Europe is heating up: Early heat waves and dire droughts
In Decanter Chris Mercer reports on the state of emergency recently declared in northern Italy as the Po basin sees its lowest water reserve levels in decades. Across Emilia-Romagna, Friuli-Venezia Giulia, Lombardy, Piedmont and Veneto farming groups are warning of a threat to food crops. Winemakers are not among the agricultural groups “most affected so far,” but producers are closely monitoring the situation as droughts have an impact on how grapes ripen and yields. The government will provide funds of £31m for drought relief to these regions.
Italy is not alone. As Steven Bernard and Mumena Choudhury discuss in the Financial Times, countries across Europe have experienced intensive heat waves, kicking off the fire season earlier than usual. Spain and Germany saw fires as early as June, with respective temperatures reaching 43C and 39.2C. Over in France Rhône vineyards are still suffering from a record water shortage, following the hottest May the country has ever recorded. Read more in Vitisphere here.
Capsule-free wine and cork recycling at Berry Bros. & Rudd
In the drinks business Jessica Mason highlights the two new sustainability initiatives underway at Berry Bros. & Rudd. To make progress towards its 2030 sustainability goals, the company is launching a capsule-free wine and a cork recycling scheme. Customers will be able to enjoy a bottle of Provence Rosé without the wasteful foil casing and the company plans “to extend the range of [capsule-free] wines…in the coming months.”
Customers will also be able to return any leftover wine corks to the stores. The collected corks will be sent back to Portugal, where they were originally sourced from, “to be fully recycled or reused.” Lizzy Rudd, chair at Berry Bros. & Rudd notes how the new initiatives are “two admittedly small, but nonetheless important, steps along [the company’s] journey… to be more sustainable in all [they] do.” Read more here.
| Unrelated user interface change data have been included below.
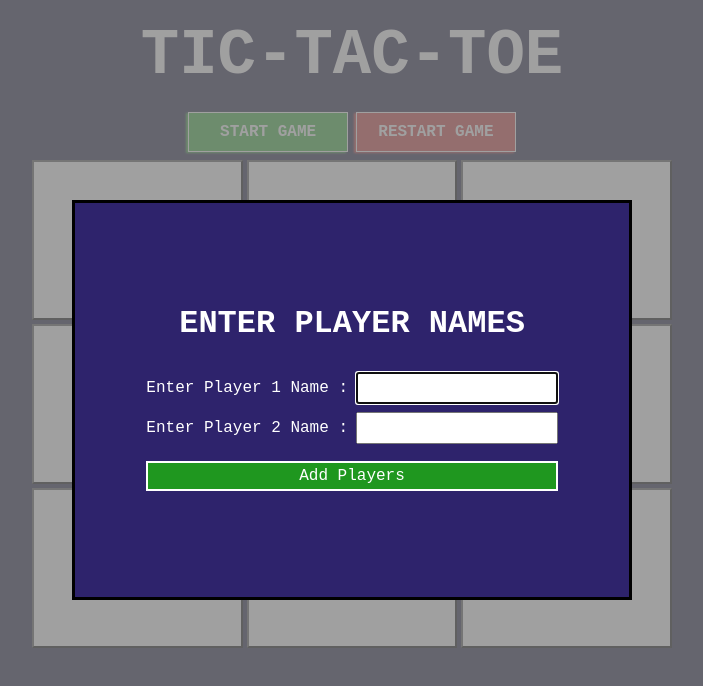
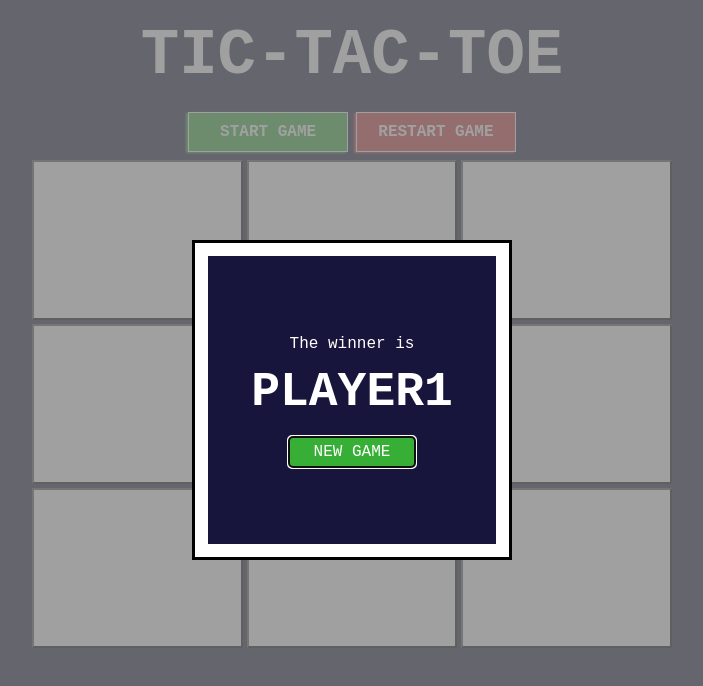
Before and after one commit to StewardRighteous/top-tic-tac-toe, a plain HTML site: page index.html in a window 1280 px wide. Shown: the whole page, without its empty margins (288-991 px from the left). Drawn offline with Linux system fonts and the light colour scheme.

Commit message:
design winner dialog box

```diff
--- a/index.html
+++ b/index.html
@@ -10,14 +10,16 @@
 </head>
 <body>
     <dialog class="player-name">
+        <div class="container">
             <form action="">
                 <h1>Enter Player Names</h1>
                 <label for="player1">Enter Player 1 Name :</label>
-            <input type="text" id="player1" autofocus required>
+                <input type="text" id="player1" autofocus required maxlength="8">
                 <label for="player2">Enter Player 2 Name :</label>
-            <input type="text" id="player2" required>
+                <input type="text" id="player2" required maxlength="8">
                 <button type="button">Add Players</button>
             </form>
+        </div>
     </dialog>
     <div class="game-container">
         <h1>TIC-TAC-TOE</h1>
@@ -38,8 +40,11 @@
         </div>
     </div>
     <dialog class="winner">
+        <div class="winner-notice">
             <p>The winner is</p>
             <h1>player1</h1>
+            <button>New Game</button>
+        </div>
     </dialog>
 </body>
 </html>
--- a/script.js
+++ b/script.js
@@ -193,6 +193,7 @@ function createUIController(){
     // Start and Restart Game Buttons
     const gameContainer = document.querySelector(".game-container");
     const userButtons = gameContainer.querySelector(".buttons");
+    const scoreCard = gameContainer.querySelector("h1");
     const startGameButton = userButtons.querySelector("button .start");
     const restartGameButton = userButtons.querySelector("button .restart");
 
@@ -209,6 +210,7 @@ function createUIController(){
 
     // winner dialog
     const winnerDialog = document.querySelector(".winner");
+    const newGameButton = winnerDialog.querySelector("button");
 
     function showPlayerNameDialog(){
         playerNameDialog.showModal();
@@ -220,5 +222,5 @@ function createUIController(){
     return{ showPlayerNameDialog , showWinnerDialog};
 }
 
-const startGame = createUIController();
-startGame.showPlayerNameDialog();
+const game = createUIController();
+game.showWinnerDialog();
--- a/style.css
+++ b/style.css
@@ -19,14 +19,19 @@ dialog.player-name {
     width: 35rem;
     height: 25rem;
     background-color: var(--main-color-2);
-    display: flex;
-    align-items: center;
-    justify-content: center;
 }
 
 dialog::backdrop {
     background-color: gray;
     opacity: 0.75;
+}
+
+.player-name .container {
+    height: 100%;
+    width: 100%;
+    display: flex;
+    align-items: center;
+    justify-content: center;
 }
 
 .player-name form {
@@ -37,20 +42,20 @@ dialog::backdrop {
     gap: 8px;
 }
 
-.player-name  h1 {
+.player-name h1 {
     text-align: center;
     text-transform: uppercase;
     font-size: 2rem;
     grid-column: 1 / -1;
 }
 
-.player-name label{
+.player-name label {
     font-size: large;
     align-self: center;
 }
 
-.player-name form button{
-    --color : rgb(31, 151, 31);
+.player-name form button {
+    --color: rgb(31, 151, 31);
     grid-column: 1/ -1;
     align-self: center;
     font-size: 1rem;
@@ -60,8 +65,8 @@ dialog::backdrop {
     border: 2px solid white;
 }
 
-.player-name form button:hover{
-    --color : rgb(67, 221, 67);
+.player-name form button:hover {
+    --color: rgb(67, 221, 67);
 }
 
 
@@ -145,3 +150,46 @@ dialog::backdrop {
 .tic-tac-toe .O {
     --marker-color: var(--secondary-color);
 }
+
+/* Winner dialog box */
+dialog.winner{
+    margin: auto;
+    width: 20rem;
+    height: 20rem;
+}
+
+dialog.winner .winner-notice{
+    width: 100%;
+    height: 100%;
+    display: flex;
+    flex-direction: column;
+    align-items: center;
+    justify-content: center;
+    background-color: var(--main-color);
+    color: white;
+}
+
+dialog.winner .winner-notice p{
+    font-size: 1rem;
+}
+
+dialog.winner .winner-notice h1{
+    font-size: 3rem;
+    text-transform: uppercase;
+}
+
+dialog.winner .winner-notice button{
+    --color: rgb(55, 175, 55);
+    margin-top: 8px;
+    width: 8rem;
+    height: 2rem;
+    font-size: large;
+    border-radius: 4px;
+    color: white;
+    text-transform: uppercase;
+    background-color:var(--color) ;
+}
+
+dialog.winner .winner-notice button:hover{
+    --color: rgb(17, 214, 17);
+}
```
Lines whose indentation alone changed are shown as unchanged.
The autonomous tractors driving a new era in farming
“The robotics invasion of the vineyards is speeding up,” says Roger Morris in his latest article on the developments in vineyard technology. In Meininger’s Wine Business International Morris notes how the industry is on the verge of “a new era in farming” as grape growers replace the conventional tractor with autonomous robotic tractors. Having first been introduced in Europe, these robots are now steadily making their way to California vineyards.
Robots not only reduce labor needs and costs, but they can also increase sustainability through more precise vineyard management and a lower carbon footprint. In the United States, for example, new manufacturers are focused on developing “fully electrical, battery-powered tractors that leave virtually no operational carbon footprint.” Technologies such as geographic information systems (GIS) and artificial intelligence (AI) have been applied by winemakers around the world for years now. The next big step of combining these two functions with robotics is well underway, and “excites huge promise” from a sustainability, production, and quality-control perspective.
Read more here.
How to recognize a sustainable wine
With no universal definition of sustainable wine and a proliferation of certifications and standards, it’s no wonder that the eco-conscious consumer is left confused when trying to make a purchasing decision. In her article in Forbes, Jill Barth offers a few key things to look out for when faced with various sustainability claims:
- What does sustainability mean to the producer? Has this been defined?
- Is the winery engaged with the local community? Do its sustainability initiatives expand beyond the vineyard?
- Is it part of a broader sustainability entity or certification scheme?
- Does the organization have a credible leader?
Read the full article here.